PROMPT -
Give the count of lines in the data that include "Template", with no other words.

INFORMATION -

####

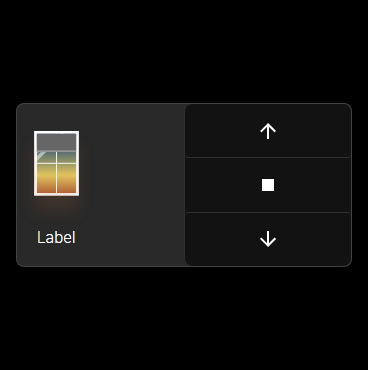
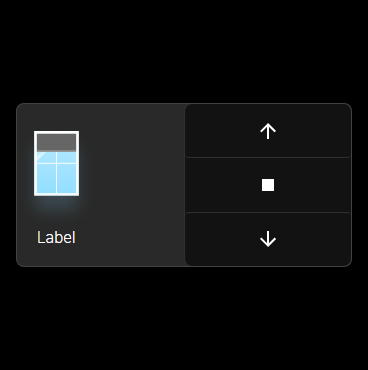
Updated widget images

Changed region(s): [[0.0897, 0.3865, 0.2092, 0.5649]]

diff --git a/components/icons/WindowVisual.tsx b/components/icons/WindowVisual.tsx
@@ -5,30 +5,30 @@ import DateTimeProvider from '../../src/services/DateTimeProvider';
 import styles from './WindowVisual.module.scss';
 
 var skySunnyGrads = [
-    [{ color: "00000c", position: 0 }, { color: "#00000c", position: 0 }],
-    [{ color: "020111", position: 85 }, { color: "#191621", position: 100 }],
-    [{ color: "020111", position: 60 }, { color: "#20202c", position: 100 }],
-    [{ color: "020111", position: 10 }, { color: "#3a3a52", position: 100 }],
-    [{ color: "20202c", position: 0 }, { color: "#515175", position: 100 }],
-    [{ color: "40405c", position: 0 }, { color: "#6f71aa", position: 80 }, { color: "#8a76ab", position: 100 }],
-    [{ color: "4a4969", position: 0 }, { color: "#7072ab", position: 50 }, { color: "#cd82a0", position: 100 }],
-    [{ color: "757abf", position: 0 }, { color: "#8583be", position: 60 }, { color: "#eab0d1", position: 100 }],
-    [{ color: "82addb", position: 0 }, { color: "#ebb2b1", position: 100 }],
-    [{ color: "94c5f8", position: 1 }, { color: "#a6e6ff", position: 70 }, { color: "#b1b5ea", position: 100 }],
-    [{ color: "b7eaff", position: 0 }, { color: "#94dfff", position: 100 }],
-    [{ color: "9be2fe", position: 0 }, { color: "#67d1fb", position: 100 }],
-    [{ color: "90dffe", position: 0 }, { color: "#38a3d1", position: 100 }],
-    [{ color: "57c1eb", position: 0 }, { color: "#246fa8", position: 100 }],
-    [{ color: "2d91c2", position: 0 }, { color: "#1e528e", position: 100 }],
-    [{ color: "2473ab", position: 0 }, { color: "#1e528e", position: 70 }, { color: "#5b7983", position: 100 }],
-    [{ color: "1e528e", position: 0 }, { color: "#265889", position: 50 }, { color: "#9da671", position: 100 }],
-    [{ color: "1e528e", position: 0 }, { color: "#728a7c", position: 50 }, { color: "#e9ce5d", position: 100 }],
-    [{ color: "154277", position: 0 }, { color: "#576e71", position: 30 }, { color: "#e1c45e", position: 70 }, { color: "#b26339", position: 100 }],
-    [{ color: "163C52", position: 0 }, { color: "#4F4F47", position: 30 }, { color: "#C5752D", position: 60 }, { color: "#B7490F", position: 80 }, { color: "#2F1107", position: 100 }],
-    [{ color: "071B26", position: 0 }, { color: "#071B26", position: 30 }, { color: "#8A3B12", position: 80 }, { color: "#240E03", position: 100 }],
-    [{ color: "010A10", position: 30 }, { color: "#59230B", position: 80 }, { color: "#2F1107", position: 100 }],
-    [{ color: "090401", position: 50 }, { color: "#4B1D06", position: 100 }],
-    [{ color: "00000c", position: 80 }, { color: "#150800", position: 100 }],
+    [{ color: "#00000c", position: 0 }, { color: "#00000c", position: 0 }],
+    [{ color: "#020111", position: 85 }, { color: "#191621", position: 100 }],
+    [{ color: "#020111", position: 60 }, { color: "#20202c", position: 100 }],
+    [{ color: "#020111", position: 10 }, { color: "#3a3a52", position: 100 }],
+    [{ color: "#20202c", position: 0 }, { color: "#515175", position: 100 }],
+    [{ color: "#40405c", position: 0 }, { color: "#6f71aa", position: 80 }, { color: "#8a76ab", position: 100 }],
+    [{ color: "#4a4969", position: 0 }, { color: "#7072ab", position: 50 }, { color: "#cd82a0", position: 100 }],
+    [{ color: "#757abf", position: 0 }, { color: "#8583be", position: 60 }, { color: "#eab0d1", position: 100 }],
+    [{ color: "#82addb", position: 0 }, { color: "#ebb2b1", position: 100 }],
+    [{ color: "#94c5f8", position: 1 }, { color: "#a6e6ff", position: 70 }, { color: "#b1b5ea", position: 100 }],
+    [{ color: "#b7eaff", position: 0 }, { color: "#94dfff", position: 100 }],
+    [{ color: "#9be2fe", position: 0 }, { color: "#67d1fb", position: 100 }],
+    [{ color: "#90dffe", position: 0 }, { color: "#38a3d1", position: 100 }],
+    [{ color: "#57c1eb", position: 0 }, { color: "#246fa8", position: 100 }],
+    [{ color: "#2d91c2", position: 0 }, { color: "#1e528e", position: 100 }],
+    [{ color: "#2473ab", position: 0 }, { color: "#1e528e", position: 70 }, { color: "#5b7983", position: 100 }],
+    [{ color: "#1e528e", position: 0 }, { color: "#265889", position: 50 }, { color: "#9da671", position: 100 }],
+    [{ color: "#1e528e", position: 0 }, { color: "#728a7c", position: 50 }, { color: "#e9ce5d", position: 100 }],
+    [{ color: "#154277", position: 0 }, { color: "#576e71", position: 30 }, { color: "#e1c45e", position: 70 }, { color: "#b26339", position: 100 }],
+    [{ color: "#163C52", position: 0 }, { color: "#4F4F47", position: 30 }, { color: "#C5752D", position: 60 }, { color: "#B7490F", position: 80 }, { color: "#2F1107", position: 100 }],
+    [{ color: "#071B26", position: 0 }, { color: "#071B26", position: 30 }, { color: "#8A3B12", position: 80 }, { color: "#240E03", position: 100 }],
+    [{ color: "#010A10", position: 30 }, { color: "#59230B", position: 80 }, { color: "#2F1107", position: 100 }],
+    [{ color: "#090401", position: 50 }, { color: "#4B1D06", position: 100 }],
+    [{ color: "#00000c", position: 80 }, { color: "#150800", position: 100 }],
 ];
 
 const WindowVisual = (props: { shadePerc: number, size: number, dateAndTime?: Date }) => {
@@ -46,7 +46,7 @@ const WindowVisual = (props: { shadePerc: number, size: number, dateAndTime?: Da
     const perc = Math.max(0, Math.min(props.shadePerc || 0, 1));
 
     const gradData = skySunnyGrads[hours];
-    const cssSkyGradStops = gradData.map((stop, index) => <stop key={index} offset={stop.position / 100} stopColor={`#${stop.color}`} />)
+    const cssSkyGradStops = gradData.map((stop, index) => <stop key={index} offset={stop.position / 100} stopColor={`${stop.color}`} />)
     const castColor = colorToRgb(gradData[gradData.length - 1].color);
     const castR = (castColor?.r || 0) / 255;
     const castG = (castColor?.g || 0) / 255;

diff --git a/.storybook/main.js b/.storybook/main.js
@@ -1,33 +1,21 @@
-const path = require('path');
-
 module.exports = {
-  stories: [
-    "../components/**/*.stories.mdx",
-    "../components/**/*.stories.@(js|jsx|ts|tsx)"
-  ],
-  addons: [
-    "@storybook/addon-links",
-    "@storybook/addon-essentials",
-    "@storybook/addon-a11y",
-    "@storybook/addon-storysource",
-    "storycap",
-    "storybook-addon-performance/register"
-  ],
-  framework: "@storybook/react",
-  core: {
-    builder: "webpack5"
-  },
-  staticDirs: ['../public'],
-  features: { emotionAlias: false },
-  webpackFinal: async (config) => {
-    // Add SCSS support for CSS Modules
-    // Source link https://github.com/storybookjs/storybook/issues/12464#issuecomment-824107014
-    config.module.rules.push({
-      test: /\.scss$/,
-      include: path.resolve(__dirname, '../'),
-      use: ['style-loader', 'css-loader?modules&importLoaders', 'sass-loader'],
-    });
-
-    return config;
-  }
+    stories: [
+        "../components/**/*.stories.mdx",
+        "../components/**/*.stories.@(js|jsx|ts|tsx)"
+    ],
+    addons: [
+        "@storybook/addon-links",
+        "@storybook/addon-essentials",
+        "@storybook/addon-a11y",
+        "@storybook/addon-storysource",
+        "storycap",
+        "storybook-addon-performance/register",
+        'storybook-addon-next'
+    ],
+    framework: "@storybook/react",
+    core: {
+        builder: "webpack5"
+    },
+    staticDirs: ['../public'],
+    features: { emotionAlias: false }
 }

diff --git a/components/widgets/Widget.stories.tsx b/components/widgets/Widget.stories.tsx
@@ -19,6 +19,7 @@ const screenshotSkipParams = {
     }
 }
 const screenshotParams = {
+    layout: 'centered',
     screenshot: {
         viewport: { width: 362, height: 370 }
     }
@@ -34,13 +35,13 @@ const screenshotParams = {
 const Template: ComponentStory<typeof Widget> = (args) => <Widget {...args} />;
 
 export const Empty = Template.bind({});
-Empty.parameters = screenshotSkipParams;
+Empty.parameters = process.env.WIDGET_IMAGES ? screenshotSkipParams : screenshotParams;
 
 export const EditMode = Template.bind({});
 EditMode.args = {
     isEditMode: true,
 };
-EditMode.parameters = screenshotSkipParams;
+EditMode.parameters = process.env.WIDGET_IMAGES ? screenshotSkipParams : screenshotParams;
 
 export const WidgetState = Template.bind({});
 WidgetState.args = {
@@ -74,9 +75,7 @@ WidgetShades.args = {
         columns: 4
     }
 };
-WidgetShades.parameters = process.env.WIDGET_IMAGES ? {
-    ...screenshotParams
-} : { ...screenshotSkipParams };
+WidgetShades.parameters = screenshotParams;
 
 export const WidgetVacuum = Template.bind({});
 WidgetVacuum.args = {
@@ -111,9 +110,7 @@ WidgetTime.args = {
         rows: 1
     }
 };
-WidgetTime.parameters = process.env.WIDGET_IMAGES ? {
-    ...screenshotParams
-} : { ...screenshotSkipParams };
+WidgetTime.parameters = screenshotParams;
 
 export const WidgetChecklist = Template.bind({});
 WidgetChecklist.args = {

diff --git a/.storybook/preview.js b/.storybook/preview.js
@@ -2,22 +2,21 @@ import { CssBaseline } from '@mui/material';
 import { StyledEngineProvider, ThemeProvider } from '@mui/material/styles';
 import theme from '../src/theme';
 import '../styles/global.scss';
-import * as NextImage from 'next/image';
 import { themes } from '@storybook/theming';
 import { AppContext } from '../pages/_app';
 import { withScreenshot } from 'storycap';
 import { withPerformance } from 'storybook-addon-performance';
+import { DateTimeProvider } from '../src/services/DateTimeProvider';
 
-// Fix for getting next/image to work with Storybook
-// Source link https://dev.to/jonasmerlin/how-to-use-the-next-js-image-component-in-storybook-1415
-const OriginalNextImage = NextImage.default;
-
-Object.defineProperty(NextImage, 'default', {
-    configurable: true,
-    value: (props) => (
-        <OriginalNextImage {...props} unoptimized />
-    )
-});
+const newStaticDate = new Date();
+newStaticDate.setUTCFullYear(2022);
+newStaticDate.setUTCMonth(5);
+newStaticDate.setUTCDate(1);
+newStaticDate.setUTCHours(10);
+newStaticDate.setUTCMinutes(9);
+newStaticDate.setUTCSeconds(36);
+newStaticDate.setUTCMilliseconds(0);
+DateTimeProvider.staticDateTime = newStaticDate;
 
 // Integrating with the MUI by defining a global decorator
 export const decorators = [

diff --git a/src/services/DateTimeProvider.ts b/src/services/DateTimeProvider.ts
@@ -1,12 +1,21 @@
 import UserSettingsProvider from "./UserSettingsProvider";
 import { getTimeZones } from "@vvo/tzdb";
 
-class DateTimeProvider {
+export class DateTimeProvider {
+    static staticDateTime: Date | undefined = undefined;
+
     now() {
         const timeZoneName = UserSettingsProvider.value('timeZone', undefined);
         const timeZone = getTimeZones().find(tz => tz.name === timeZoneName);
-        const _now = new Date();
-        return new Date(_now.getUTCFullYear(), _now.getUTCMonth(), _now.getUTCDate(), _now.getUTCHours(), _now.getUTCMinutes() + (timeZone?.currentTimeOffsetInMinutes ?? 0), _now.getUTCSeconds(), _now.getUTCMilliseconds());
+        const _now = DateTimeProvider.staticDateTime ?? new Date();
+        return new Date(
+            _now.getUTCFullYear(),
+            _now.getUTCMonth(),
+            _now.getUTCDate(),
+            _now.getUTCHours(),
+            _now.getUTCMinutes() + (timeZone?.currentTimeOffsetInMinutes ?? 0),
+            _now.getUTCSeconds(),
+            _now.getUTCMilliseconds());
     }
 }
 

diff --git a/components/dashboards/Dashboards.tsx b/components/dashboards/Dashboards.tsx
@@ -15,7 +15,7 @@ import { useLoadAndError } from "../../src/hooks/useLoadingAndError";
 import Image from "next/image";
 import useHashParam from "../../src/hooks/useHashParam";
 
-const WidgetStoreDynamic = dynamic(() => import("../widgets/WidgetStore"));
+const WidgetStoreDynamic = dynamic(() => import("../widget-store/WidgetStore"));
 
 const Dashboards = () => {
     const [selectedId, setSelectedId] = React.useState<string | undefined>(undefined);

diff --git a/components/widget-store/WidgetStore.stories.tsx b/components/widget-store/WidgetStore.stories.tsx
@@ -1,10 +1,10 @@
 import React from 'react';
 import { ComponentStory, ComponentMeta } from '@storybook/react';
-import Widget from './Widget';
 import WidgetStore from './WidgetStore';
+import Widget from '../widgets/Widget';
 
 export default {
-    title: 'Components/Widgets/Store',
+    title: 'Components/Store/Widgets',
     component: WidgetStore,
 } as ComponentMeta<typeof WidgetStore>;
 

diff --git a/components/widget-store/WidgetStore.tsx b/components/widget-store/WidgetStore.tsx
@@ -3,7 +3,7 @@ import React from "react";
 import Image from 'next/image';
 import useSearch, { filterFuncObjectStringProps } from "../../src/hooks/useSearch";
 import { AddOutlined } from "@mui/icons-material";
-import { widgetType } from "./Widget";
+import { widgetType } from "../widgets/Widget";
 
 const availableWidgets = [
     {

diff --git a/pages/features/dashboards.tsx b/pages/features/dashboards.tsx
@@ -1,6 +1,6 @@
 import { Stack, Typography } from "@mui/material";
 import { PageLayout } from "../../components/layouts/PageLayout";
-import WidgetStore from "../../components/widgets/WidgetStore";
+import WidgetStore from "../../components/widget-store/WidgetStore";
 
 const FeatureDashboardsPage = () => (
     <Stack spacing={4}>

####

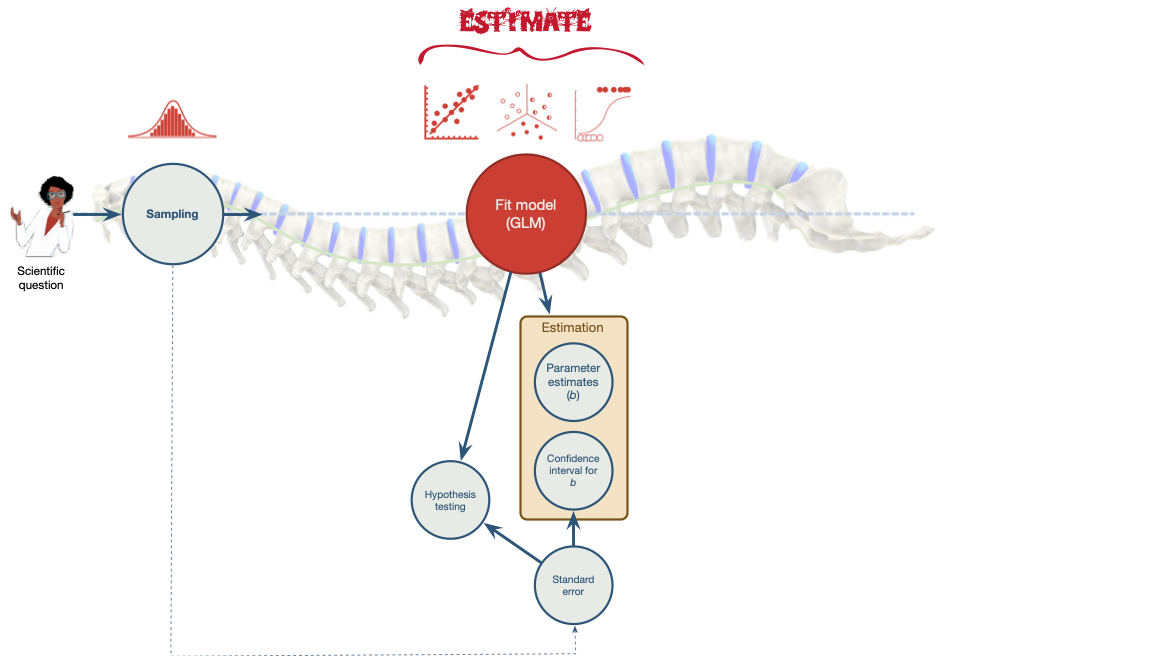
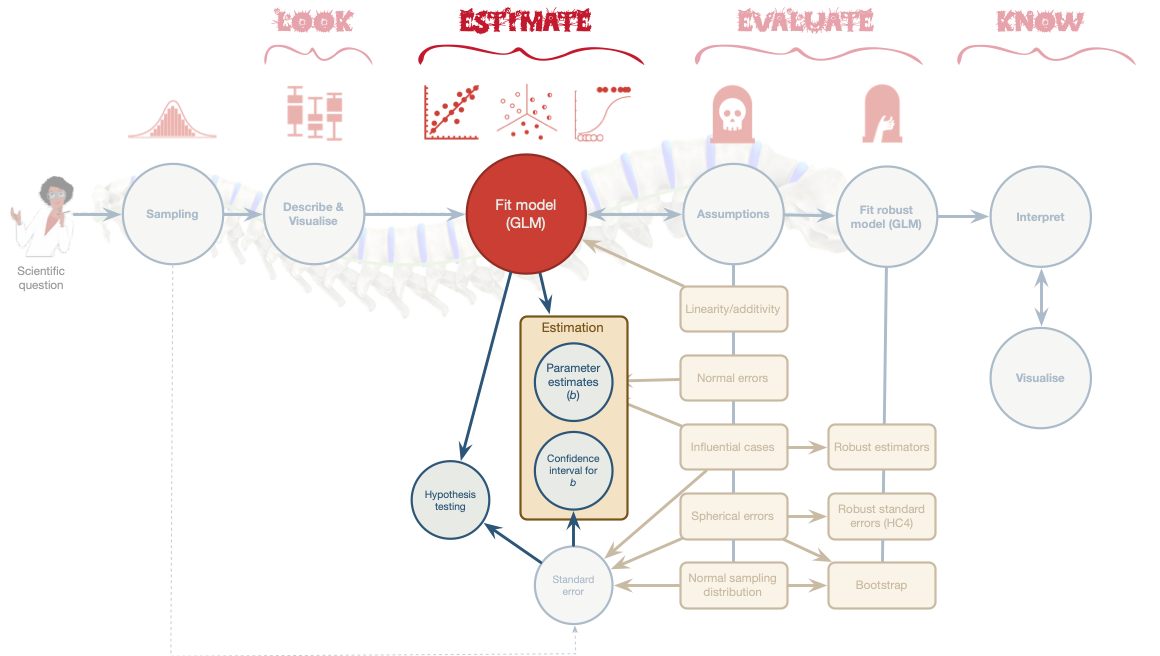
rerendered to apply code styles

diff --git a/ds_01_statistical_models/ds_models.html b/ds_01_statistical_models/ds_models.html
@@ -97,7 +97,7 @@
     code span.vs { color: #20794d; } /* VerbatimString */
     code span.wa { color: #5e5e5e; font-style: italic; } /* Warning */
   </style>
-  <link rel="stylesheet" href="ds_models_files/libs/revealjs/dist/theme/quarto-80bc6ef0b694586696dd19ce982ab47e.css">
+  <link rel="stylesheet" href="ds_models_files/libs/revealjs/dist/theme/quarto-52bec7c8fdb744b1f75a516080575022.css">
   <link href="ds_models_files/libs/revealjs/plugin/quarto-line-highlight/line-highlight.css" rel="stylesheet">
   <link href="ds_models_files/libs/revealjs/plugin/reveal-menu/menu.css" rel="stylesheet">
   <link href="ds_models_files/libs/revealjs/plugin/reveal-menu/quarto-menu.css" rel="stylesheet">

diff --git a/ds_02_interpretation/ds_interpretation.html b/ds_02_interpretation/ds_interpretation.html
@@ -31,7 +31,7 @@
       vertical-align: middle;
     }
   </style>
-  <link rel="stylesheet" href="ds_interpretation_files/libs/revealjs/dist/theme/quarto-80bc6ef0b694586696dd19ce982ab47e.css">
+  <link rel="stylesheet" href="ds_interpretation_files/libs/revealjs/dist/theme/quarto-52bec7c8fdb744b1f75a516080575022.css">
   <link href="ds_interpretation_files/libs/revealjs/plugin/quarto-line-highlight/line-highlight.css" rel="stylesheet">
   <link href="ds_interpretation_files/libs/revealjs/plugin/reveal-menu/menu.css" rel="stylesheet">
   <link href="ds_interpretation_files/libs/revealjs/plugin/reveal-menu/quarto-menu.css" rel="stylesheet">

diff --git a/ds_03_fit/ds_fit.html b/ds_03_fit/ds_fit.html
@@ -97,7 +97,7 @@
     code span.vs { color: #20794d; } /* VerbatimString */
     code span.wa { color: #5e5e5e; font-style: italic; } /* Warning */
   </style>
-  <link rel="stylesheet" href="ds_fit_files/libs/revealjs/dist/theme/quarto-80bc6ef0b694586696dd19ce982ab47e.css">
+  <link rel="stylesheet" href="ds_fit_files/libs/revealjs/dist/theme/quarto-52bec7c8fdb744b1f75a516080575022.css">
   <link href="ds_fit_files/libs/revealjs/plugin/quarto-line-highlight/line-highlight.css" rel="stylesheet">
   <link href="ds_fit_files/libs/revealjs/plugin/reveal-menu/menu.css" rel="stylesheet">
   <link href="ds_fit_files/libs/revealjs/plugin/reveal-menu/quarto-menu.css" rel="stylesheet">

####

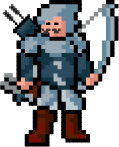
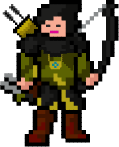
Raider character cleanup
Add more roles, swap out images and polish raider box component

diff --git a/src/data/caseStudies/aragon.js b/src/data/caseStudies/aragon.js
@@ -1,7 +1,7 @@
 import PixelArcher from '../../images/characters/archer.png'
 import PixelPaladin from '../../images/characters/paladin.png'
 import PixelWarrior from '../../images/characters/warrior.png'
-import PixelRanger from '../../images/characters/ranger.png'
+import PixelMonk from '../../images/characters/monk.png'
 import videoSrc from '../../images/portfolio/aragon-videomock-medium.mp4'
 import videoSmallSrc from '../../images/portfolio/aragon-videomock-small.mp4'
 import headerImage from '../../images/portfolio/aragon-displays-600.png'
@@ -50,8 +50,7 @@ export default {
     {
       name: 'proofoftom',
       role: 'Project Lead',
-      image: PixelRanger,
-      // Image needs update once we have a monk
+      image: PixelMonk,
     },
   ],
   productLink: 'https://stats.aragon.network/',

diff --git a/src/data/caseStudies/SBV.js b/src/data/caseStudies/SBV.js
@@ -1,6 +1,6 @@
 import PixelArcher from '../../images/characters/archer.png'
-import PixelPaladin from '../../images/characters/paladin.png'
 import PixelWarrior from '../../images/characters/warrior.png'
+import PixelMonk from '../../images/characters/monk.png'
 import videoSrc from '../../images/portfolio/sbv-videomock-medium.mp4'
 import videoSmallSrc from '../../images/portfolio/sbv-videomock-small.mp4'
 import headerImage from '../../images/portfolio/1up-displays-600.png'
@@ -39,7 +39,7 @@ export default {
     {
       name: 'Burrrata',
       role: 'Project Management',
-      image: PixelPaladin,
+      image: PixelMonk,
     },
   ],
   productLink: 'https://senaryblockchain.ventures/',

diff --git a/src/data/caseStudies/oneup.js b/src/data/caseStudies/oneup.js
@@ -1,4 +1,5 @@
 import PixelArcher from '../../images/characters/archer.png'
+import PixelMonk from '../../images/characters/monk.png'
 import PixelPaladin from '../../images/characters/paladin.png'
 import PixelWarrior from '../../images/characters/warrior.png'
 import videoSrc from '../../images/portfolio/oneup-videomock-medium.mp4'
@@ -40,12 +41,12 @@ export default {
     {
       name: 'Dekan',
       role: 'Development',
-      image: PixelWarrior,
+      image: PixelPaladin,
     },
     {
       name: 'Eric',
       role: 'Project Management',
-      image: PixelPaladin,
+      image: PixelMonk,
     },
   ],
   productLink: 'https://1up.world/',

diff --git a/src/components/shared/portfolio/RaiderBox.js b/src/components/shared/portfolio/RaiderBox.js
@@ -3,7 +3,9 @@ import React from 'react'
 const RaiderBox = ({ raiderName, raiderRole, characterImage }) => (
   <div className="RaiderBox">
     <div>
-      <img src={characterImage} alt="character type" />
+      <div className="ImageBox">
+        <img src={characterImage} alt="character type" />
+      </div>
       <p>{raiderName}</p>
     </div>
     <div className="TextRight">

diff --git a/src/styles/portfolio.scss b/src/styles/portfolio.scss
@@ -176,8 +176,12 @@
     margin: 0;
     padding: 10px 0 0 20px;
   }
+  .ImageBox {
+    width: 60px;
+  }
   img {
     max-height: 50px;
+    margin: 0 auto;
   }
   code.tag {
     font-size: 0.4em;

####

SOLVED EXERCISE -
6